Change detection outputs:
--- START ---

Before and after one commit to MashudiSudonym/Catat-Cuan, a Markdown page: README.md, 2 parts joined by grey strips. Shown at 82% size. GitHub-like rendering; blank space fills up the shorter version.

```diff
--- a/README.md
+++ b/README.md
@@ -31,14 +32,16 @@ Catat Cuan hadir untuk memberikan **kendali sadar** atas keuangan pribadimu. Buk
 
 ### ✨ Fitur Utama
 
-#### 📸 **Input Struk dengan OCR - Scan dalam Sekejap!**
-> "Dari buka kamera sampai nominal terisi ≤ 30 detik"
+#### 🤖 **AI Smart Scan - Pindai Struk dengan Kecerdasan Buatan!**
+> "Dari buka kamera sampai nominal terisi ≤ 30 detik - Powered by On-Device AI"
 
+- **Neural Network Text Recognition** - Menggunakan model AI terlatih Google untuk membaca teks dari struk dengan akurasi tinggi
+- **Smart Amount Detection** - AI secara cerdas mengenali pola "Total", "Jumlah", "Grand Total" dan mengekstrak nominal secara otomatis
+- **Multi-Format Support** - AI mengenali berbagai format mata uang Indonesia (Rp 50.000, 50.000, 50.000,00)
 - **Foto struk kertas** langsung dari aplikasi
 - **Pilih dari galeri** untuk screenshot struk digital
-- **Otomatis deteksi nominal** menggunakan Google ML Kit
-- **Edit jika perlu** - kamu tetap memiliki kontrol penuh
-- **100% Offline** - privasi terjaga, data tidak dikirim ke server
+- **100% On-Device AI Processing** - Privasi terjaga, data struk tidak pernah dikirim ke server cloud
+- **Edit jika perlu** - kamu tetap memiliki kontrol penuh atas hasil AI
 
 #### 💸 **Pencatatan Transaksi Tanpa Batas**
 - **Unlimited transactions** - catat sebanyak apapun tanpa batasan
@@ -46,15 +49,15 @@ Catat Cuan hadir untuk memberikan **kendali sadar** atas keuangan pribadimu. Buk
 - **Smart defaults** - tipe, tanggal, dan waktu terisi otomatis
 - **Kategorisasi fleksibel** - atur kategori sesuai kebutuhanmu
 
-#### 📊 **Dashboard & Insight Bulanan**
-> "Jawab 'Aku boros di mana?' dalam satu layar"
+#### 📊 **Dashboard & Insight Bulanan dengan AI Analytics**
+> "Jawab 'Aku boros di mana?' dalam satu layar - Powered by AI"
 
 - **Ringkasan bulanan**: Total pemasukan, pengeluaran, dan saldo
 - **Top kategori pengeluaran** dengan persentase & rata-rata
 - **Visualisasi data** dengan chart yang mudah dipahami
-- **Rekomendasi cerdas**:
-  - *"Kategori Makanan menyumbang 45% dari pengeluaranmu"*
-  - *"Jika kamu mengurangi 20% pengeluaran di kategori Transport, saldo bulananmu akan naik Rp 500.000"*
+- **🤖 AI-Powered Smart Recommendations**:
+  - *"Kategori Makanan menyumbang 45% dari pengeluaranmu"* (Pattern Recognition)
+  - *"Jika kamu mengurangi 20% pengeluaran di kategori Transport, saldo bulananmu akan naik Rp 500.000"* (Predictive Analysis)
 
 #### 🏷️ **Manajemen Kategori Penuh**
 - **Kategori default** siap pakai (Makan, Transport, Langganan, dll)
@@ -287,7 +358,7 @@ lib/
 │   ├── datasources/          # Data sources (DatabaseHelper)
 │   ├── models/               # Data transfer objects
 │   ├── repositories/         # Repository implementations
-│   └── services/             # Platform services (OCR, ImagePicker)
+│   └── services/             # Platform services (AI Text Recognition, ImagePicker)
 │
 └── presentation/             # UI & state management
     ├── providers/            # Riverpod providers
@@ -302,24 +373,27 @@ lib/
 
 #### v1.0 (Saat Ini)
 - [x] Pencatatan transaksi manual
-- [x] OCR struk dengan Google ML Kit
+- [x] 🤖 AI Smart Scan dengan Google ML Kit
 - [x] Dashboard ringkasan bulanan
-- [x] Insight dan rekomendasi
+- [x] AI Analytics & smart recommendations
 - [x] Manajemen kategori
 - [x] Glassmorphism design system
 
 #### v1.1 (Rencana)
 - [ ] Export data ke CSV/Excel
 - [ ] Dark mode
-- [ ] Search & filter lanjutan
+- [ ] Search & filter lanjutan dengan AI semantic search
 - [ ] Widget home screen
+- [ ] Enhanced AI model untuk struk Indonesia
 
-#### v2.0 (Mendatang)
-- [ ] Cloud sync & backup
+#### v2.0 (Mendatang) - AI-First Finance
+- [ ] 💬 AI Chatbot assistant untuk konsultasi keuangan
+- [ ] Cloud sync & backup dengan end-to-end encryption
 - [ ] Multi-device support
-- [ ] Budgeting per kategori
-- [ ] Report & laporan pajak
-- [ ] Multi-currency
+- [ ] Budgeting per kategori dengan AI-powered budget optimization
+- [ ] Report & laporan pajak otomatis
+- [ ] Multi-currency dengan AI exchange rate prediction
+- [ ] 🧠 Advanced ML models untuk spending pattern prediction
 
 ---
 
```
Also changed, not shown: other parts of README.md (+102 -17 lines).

--- END ---

### Work task
The answer must consist of every line from the entries above that contains the string "Google".

### Expected answer
+- **Neural Network Text Recognition** - Menggunakan model AI terlatih Google untuk membaca teks dari struk dengan akurasi tinggi
-- **Otomatis deteksi nominal** menggunakan Google ML Kit
-- [x] OCR struk dengan Google ML Kit
+- [x] 🤖 AI Smart Scan dengan Google ML Kit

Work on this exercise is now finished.